So what does the movie get right? First off the opening scene sets the tone with a big battle, some unexpected humour and the use of Led Zeppelin’s Immigrant Song which featured in the teaser trailer. Brushing over some plot elements not shown in marketing Thor finds himself on a planet named Sakaar trying to get back to Asgard. He is imprisoned and forced to fight in gladiatorial contests. It might have been great to leave somebody he fights as a surprise but we all know what kind of world we’re living in. Keeping that secret would have been impossible and just dumb given how much of an impact it could play in marketing but in a different world that is definitely how you would ideally play it. Speaking of The Hulk, having not reverted back to Banner for some time he is a newly developed character capable of doing good but behaving at times like a sulky toddler. One scene with him and Thor is one of the stronger character beats for both. Other characters include Jeff Goldblum being Jeff Goldblum (that’s not a bad thing), Tessa Thompson as former warrior Valkyrie now a mercenary and Cate Blanchett as new big bad Hela. Blanchett is having the time of her life strutting around confidently as a demi-God with serious betrayal issues and looking damn fine in her skin tight costume. She’s the most powerful character in the film surrounded by men trying to take her down a peg or too constantly. Subtext abounds not least of which when she delights in bossing around macho Karl Urban. The pain of Valkyrie and Hela are not undermined by immediately following with a joke and I wish we could have seen some of that given to Thor’s trials and resolving of his relationship with Loki. Still if it is laughs you want this film has them and Waititi himself plays rock monster Korg who gets some of the best laughs. Having this special brand of New Zealand humour present on such a massively global blockbuster must be a real thrill for Kiwis and as an Aussie I certainly enjoyed it.

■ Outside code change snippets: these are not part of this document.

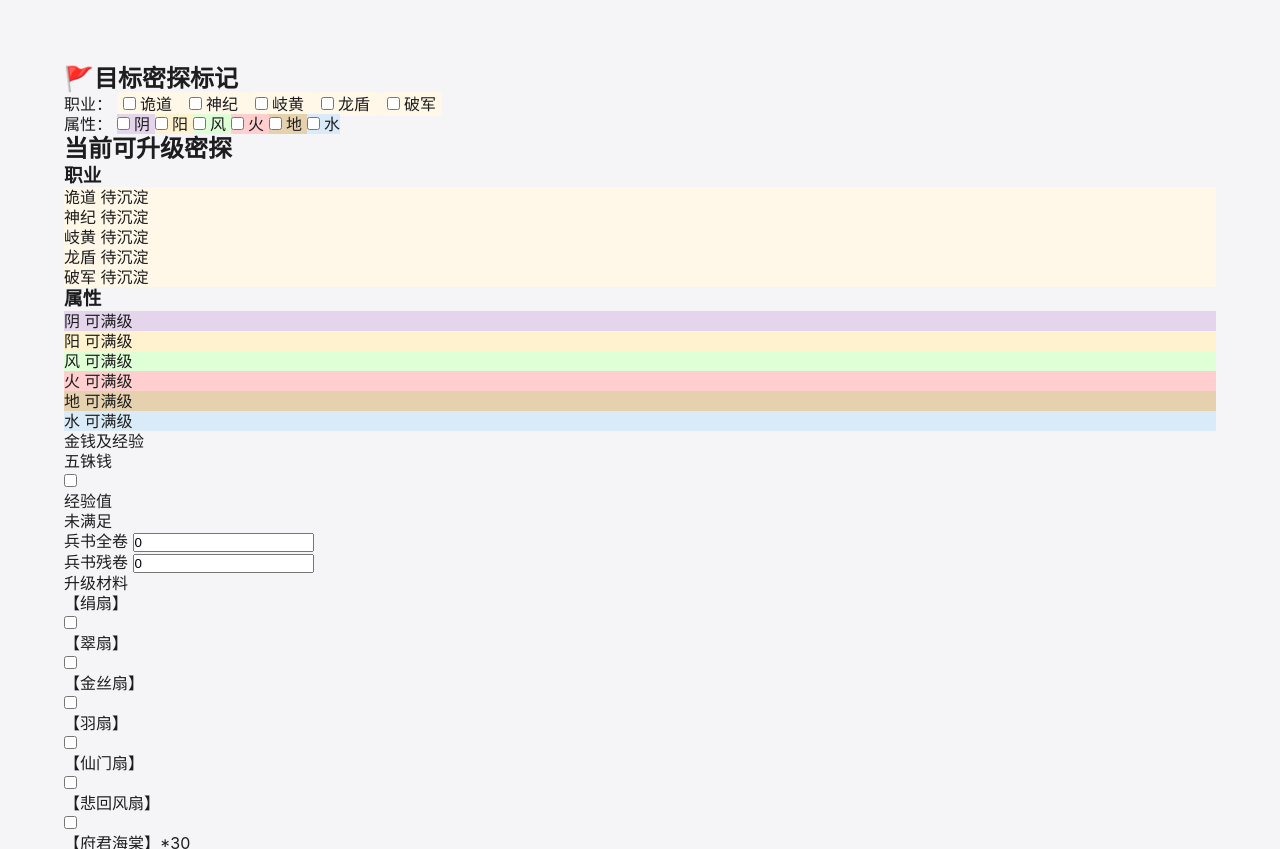
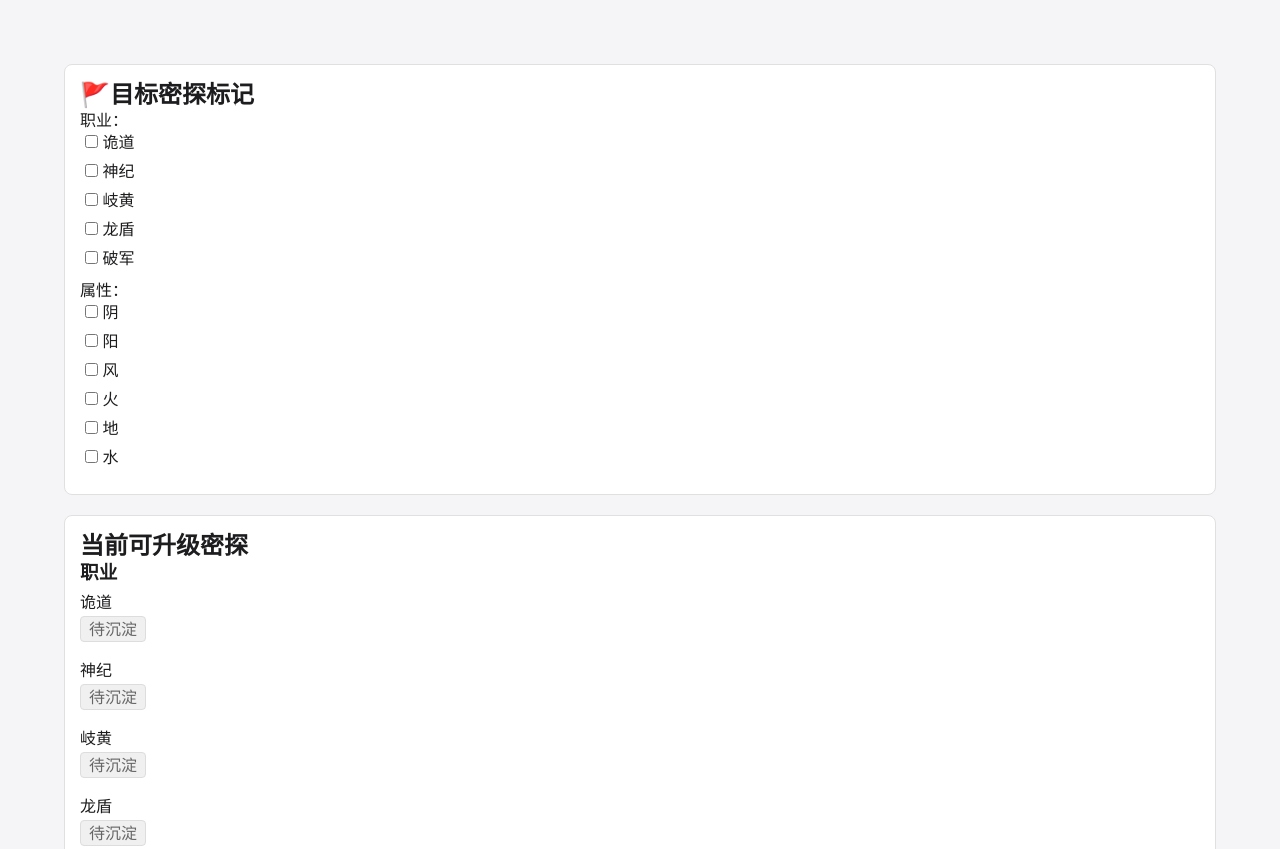
Before and after one commit to buffzero/RY, a plain HTML site: page index.html in a window 1280 px wide. Shown: the top 849 px of the page. Drawn offline with Linux system fonts and the light colour scheme.

Commit message:
Update style.css

```diff
--- a/style.css
+++ b/style.css
@@ -24,41 +24,6 @@
   --di-color: rgb(230, 209, 174);
   --shui-color: rgb(217, 235, 248);
 }
-/* ==================== 职业 & 属性背景色 ==================== */
-/* 职业选项背景 */
-.target-option.guidao,
-.target-option.shenji,
-.target-option.qihuang,
-.target-option.longdun,
-.target-option.pojun {
-  background: #FFF7E7; /* 浅黄色背景 */
-  border-radius: 4px;
-  padding: 2px 6px;
-}
-
-/* 属性选项背景 */
-.target-option.yin { background-color: var(--yin-color); }
-.target-option.yang { background-color: var(--yang-color); }
-.target-option.feng { background-color: var(--feng-color); }
-.target-option.huo { background-color: var(--huo-color); }
-.target-option.di { background-color: var(--di-color); }
-.target-option.shui { background-color: var(--shui-color); }
-
-/* 状态面板背景色 */
-.status-item.guidao,
-.status-item.shenji,
-.status-item.qihuang,
-.status-item.longdun,
-.status-item.pojun {
-  background: #FFF7E7; /* 浅黄色背景 */
-}
-
-.status-item.yin { background-color: var(--yin-color); }
-.status-item.yang { background-color: var(--yang-color); }
-.status-item.feng { background-color: var(--feng-color); }
-.status-item.huo { background-color: var(--huo-color); }
-.status-item.di { background-color: var(--di-color); }
-.status-item.shui { background-color: var(--shui-color); }
 
 /* 悬停效果 */
 .status-item:hover {
@@ -133,3 +98,71 @@ body {
     height: 10px;
   }
 }
+/* ==================== 简洁版状态面板 ==================== */
+.status-board {
+  background: white;
+  border: 1px solid #e0e0e0;
+  border-radius: 8px;
+  padding: 15px;
+  margin-bottom: 20px;
+}
+
+.status-columns {
+  display: block; /* 改为单列布局 */
+}
+
+.status-column {
+  margin-bottom: 15px;
+  background: none;
+  border: none;
+  padding: 0;
+  box-shadow: none;
+}
+
+.status-item {
+  display: block; /* 改为块级元素 */
+  padding: 8px 0;
+  border: none;
+  background: none !important;
+  margin-bottom: 2px;
+}
+
+.status-item span:first-child {
+  display: block; /* 名称单独一行 */
+  font-weight: 500;
+  margin-bottom: 4px;
+}
+
+.status-indicator {
+  display: inline-block;
+  background: #f0f0f0;
+  color: #666;
+  border: 1px solid #ddd;
+  padding: 2px 8px;
+  border-radius: 4px;
+}
+
+.status-indicator.ready {
+  background: #e8f5e9;
+  color: #2e7d32;
+}
+
+/* 目标密探标记样式 */
+.target-section {
+  background: white;
+  padding: 15px;
+  border-radius: 8px;
+  margin-bottom: 20px;
+  border: 1px solid #e0e0e0;
+}
+
+.target-row {
+  margin-bottom: 10px;
+}
+
+.target-option {
+  background: none !important;
+  padding: 2px 5px;
+  display: block;
+  margin-bottom: 5px;
+}
```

Maybe I’m getting old but like a lot of blockbusters of late I didn’t care for the ramped up CGI-athon third act finale. The spectacle didn’t engage in the same way say the ending of The Avengers did. Some critics believe the meta-humour and need for a laugh undermines the drama of the Guardians of the Galaxy films but I cried during the sequel as well as laughed. I regret to inform you in Thor: Ragnarok I just laughed. Yet its good to see Marvel taking chances and this is an enjoyably light diversion in this ongoing cinematic universe.
P.S. There was a Museum Exhibition in my hometown a little while back which I hope to do a post of soon. For now here’s a sneak peak of some items you may recognise from the film Thor: Ragnarok.
Copyright Lloyd Marken
Copyright Lloyd Marken
Copyright Lloyd Marken